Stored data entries
::::::::
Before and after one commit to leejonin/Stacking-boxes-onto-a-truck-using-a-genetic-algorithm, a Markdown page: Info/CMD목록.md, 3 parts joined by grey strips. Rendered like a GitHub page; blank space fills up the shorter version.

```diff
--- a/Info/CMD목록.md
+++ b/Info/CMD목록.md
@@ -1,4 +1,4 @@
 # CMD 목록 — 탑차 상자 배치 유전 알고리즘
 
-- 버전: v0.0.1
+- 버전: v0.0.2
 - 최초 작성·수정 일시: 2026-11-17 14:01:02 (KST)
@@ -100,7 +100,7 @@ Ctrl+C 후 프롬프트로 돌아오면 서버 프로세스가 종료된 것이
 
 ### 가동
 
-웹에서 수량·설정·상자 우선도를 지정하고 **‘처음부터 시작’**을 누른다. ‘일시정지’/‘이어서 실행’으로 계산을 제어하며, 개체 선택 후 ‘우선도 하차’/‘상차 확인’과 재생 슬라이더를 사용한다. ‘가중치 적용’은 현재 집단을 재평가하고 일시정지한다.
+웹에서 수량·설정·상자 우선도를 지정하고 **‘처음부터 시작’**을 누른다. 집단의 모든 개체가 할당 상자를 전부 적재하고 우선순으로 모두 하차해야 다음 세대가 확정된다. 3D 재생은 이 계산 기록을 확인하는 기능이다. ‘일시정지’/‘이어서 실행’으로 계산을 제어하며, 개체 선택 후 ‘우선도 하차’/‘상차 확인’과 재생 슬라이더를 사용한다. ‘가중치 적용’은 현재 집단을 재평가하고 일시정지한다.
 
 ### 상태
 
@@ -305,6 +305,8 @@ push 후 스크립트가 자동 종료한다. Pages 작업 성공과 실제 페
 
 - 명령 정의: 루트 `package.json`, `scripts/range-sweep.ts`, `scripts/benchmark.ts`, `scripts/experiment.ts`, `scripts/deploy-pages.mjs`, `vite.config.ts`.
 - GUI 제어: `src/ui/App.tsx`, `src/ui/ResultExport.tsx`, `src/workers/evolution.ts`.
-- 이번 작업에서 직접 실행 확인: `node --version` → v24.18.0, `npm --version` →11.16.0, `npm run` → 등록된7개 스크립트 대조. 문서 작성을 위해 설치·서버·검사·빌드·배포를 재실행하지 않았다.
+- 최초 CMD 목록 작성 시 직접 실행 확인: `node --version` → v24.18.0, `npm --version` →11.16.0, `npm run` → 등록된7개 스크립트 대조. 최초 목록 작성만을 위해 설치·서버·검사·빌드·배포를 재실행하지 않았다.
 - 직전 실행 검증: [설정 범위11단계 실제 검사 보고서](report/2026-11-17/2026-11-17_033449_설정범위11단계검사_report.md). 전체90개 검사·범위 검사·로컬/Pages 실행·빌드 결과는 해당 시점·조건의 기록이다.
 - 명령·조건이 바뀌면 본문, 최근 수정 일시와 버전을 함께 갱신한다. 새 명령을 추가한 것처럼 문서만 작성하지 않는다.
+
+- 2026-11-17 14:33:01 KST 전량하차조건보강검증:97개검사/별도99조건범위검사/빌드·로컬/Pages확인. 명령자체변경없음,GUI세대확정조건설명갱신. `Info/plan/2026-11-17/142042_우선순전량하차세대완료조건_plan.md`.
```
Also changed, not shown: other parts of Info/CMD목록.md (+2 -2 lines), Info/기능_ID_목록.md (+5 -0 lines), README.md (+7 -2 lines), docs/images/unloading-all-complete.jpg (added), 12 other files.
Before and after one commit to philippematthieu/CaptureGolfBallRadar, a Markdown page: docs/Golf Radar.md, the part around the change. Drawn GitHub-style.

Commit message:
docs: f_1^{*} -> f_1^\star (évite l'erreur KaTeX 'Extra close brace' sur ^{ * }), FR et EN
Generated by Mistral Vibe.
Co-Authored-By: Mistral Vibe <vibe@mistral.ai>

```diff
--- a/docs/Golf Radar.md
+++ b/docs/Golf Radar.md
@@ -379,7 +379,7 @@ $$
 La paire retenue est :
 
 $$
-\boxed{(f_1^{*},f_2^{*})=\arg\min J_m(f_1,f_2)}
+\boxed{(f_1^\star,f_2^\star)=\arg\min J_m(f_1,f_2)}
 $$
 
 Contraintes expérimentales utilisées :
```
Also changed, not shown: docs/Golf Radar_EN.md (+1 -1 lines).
::::::::
# REQUIRED WORK
Restate the data word for word, leaving nothing out.

# ANSWER FOR THIS EXERCISE
Before and after one commit to leejonin/Stacking-boxes-onto-a-truck-using-a-genetic-algorithm, a Markdown page: Info/CMD목록.md, 3 parts joined by grey strips. Rendered like a GitHub page; blank space fills up the shorter version.

```diff
--- a/Info/CMD목록.md
+++ b/Info/CMD목록.md
@@ -1,4 +1,4 @@
 # CMD 목록 — 탑차 상자 배치 유전 알고리즘
 
-- 버전: v0.0.1
+- 버전: v0.0.2
 - 최초 작성·수정 일시: 2026-11-17 14:01:02 (KST)
@@ -100,7 +100,7 @@ Ctrl+C 후 프롬프트로 돌아오면 서버 프로세스가 종료된 것이
 
 ### 가동
 
-웹에서 수량·설정·상자 우선도를 지정하고 **‘처음부터 시작’**을 누른다. ‘일시정지’/‘이어서 실행’으로 계산을 제어하며, 개체 선택 후 ‘우선도 하차’/‘상차 확인’과 재생 슬라이더를 사용한다. ‘가중치 적용’은 현재 집단을 재평가하고 일시정지한다.
+웹에서 수량·설정·상자 우선도를 지정하고 **‘처음부터 시작’**을 누른다. 집단의 모든 개체가 할당 상자를 전부 적재하고 우선순으로 모두 하차해야 다음 세대가 확정된다. 3D 재생은 이 계산 기록을 확인하는 기능이다. ‘일시정지’/‘이어서 실행’으로 계산을 제어하며, 개체 선택 후 ‘우선도 하차’/‘상차 확인’과 재생 슬라이더를 사용한다. ‘가중치 적용’은 현재 집단을 재평가하고 일시정지한다.
 
 ### 상태
 
@@ -305,6 +305,8 @@ push 후 스크립트가 자동 종료한다. Pages 작업 성공과 실제 페
 
 - 명령 정의: 루트 `package.json`, `scripts/range-sweep.ts`, `scripts/benchmark.ts`, `scripts/experiment.ts`, `scripts/deploy-pages.mjs`, `vite.config.ts`.
 - GUI 제어: `src/ui/App.tsx`, `src/ui/ResultExport.tsx`, `src/workers/evolution.ts`.
-- 이번 작업에서 직접 실행 확인: `node --version` → v24.18.0, `npm --version` →11.16.0, `npm run` → 등록된7개 스크립트 대조. 문서 작성을 위해 설치·서버·검사·빌드·배포를 재실행하지 않았다.
+- 최초 CMD 목록 작성 시 직접 실행 확인: `node --version` → v24.18.0, `npm --version` →11.16.0, `npm run` → 등록된7개 스크립트 대조. 최초 목록 작성만을 위해 설치·서버·검사·빌드·배포를 재실행하지 않았다.
 - 직전 실행 검증: [설정 범위11단계 실제 검사 보고서](report/2026-11-17/2026-11-17_033449_설정범위11단계검사_report.md). 전체90개 검사·범위 검사·로컬/Pages 실행·빌드 결과는 해당 시점·조건의 기록이다.
 - 명령·조건이 바뀌면 본문, 최근 수정 일시와 버전을 함께 갱신한다. 새 명령을 추가한 것처럼 문서만 작성하지 않는다.
+
+- 2026-11-17 14:33:01 KST 전량하차조건보강검증:97개검사/별도99조건범위검사/빌드·로컬/Pages확인. 명령자체변경없음,GUI세대확정조건설명갱신. `Info/plan/2026-11-17/142042_우선순전량하차세대완료조건_plan.md`.
```
Also changed, not shown: other parts of Info/CMD목록.md (+2 -2 lines), Info/기능_ID_목록.md (+5 -0 lines), README.md (+7 -2 lines), docs/images/unloading-all-complete.jpg (added), 12 other files.
Before and after one commit to philippematthieu/CaptureGolfBallRadar, a Markdown page: docs/Golf Radar.md, the part around the change. Drawn GitHub-style.

Commit message:
docs: f_1^{*} -> f_1^\star (évite l'erreur KaTeX 'Extra close brace' sur ^{ * }), FR et EN
Generated by Mistral Vibe.
Co-Authored-By: Mistral Vibe <vibe@mistral.ai>

```diff
--- a/docs/Golf Radar.md
+++ b/docs/Golf Radar.md
@@ -379,7 +379,7 @@ $$
 La paire retenue est :
 
 $$
-\boxed{(f_1^{*},f_2^{*})=\arg\min J_m(f_1,f_2)}
+\boxed{(f_1^\star,f_2^\star)=\arg\min J_m(f_1,f_2)}
 $$
 
 Contraintes expérimentales utilisées :
```
Also changed, not shown: docs/Golf Radar_EN.md (+1 -1 lines).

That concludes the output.